Resilient Baton Rouge, Louisiana
Resilient Baton Rouge is a program designed to increase local community capacity in the Baton Rouge area of Louisiana to manage mental and behavioral health in flood-prone parts of the region. By engaging local leaders and healthcare providers, the program has been able to focus on not only delivering mental health services to residents displaced by floodwaters, but also to engage community members in a longer-term process to strengthen both the local communities themselves but also the plans to increase resilience in the region. By deeply engaging affected residents and stakeholders, the plans for resilience broadly are more responsive and targeted to those most affected by the floods. The program is funded by the Robert Wood Johnson Foundation with fiscal sponsorship from the Baton Rouge Area Foundation.

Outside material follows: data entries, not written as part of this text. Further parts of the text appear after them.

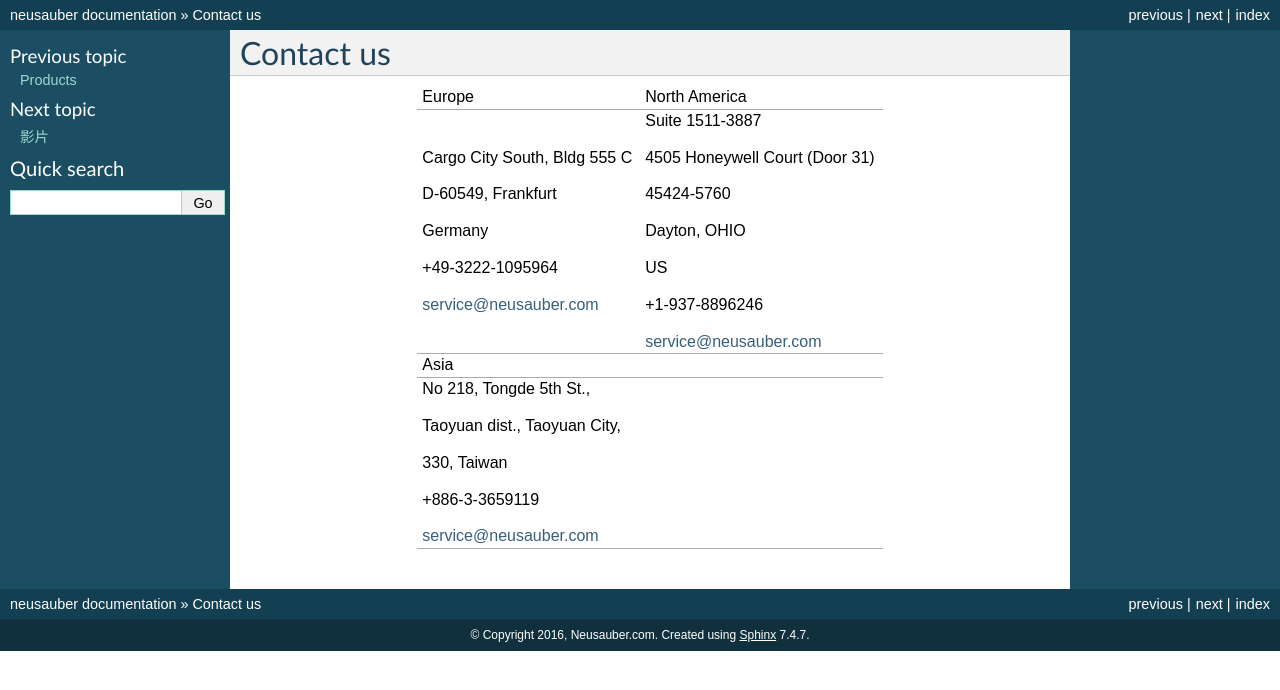
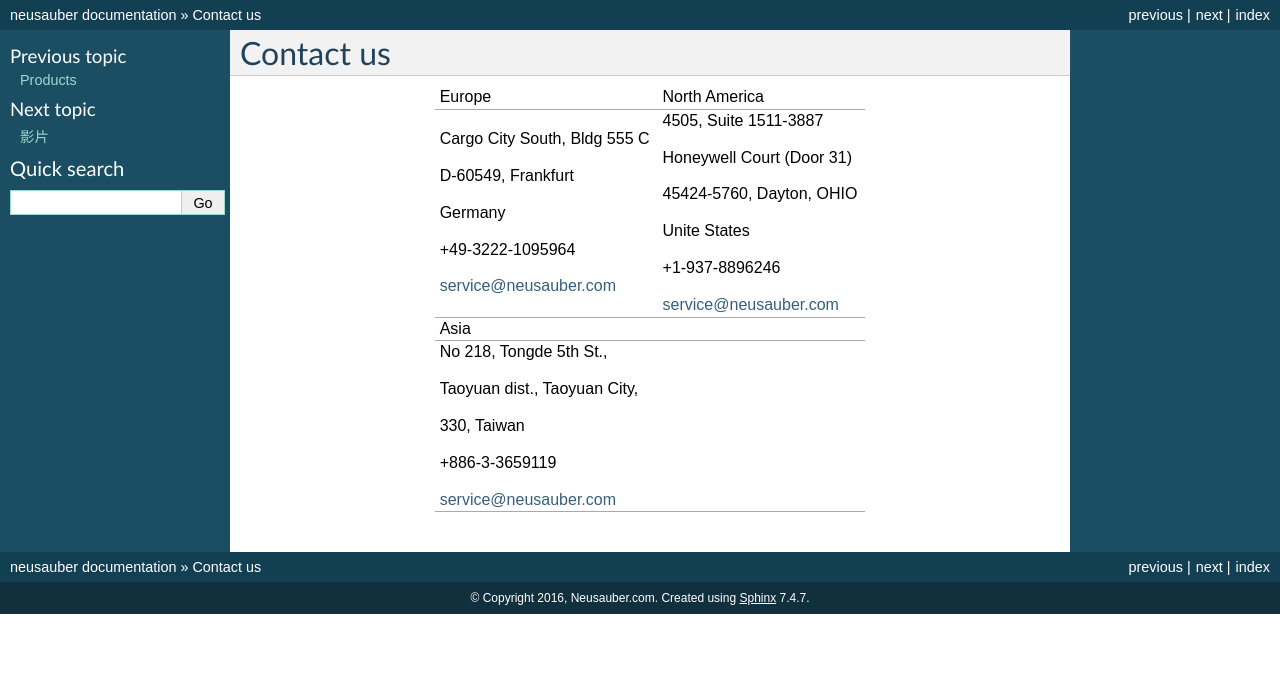
Before and after one commit to rexiap/neusauber, a Sphinx documentation site: the page built from docs/buy.rst, in a window 1280 px wide. Shown: the top 690 px of the page. Built offline with Sphinx 7.4.7, drawn with Linux system fonts in a browser that asks for light colours.

Commit message:
Google Docs reST Editor@2017-3-23 10:27:58

```diff
--- a/docs/buy.rst
+++ b/docs/buy.rst
@@ -5,35 +5,33 @@
 **********
 
 
-+----------------------------+------------------------------+
-|Europe                      |North America                 |
-+----------------------------+------------------------------+
-|Cargo City South, Bldg 555 C|Suite 1511-3887               |
-|                            |                              |
-|D-60549, Frankfurt          |4505 Honeywell Court (Door 31)|
-|                            |                              |
-|Germany                     |45424-5760                    |
-|                            |                              |
-|+49-3222-1095964            |Dayton, OHIO                  |
-|                            |                              |
-|service@neusauber.com       |US                            |
-|                            |                              |
-|                            |+1-937-8896246                |
-|                            |                              |
-|                            |service@neusauber.com         |
-+----------------------------+------------------------------+
-|Asia                        |                              |
-+----------------------------+------------------------------+
-|No 218, Tongde 5th St.,     |                              |
-|                            |                              |
-|Taoyuan dist., Taoyuan City,|                              |
-|                            |                              |
-|330, Taiwan                 |                              |
-|                            |                              |
-|+886-3-3659119              |                              |
-|                            |                              |
-|service@neusauber.com       |                              |
-+----------------------------+------------------------------+
++----------------------------+-------------------------+
+|Europe                      |North America            |
++----------------------------+-------------------------+
+|Cargo City South, Bldg 555 C|4505, Suite 1511-3887    |
+|                            |                         |
+|D-60549, Frankfurt          |Honeywell Court (Door 31)|
+|                            |                         |
+|Germany                     |45424-5760, Dayton, OHIO |
+|                            |                         |
+|+49-3222-1095964            |Unite States             |
+|                            |                         |
+|service@neusauber.com       |+1-937-8896246           |
+|                            |                         |
+|                            |service@neusauber.com    |
++----------------------------+-------------------------+
+|Asia                        |                         |
++----------------------------+-------------------------+
+|No 218, Tongde 5th St.,     |                         |
+|                            |                         |
+|Taoyuan dist., Taoyuan City,|                         |
+|                            |                         |
+|330, Taiwan                 |                         |
+|                            |                         |
+|+886-3-3659119              |                         |
+|                            |                         |
+|service@neusauber.com       |                         |
++----------------------------+-------------------------+
 
 
 .. bottom of content
```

The 2016 Great Flood in Baton Rouge, caused severe death and property loss. Suffering from the loss and displacement, survivors were struggling to rebuild their own homes under great stress. This stressful process has resulted in behavioral health problems such as depression, anxiety and post-traumatic stress disorder. To support flood survivors’ mental health conditions, the Resilient Baton Rouge program was established through the collaboration of the Community and Patient Partnered Research Network, Baton Rouge Area Foundation, Louisiana Department of Health, and Baton Rouge Health District. The program’s primary objective is to expand and build greater local behavioral health service delivery capacity by training and local providers’ support. In the first year, the program had four goals, to:
- Build mental health services delivery capacity
- Plan and coordinate services
- Develop partnerships to promote community resilience
- Develop the National Resilience Learning Collaborative
The program was granted $800,000 by the Robert Wood Foundation. Four local mental and behavioral health service providers were selected as subgrantees with $300,000 of the $800,000 to hire more staff and to pay for the expanded working hours to provide affordable services for flood-impacted residents. The rest of $500,000 was spent on training mental health screeners and building local mental health infrastructure. This case study demonstrates how post-disaster communities can be supported through collaboration among researchers, community agencies, and local governments to build resiliency.
- Louisiana Department of Health
- Community and Patient Partnered Research Network
- Baton Rouge Area Foundation
- Baton Rouge Health District
- Education/training materials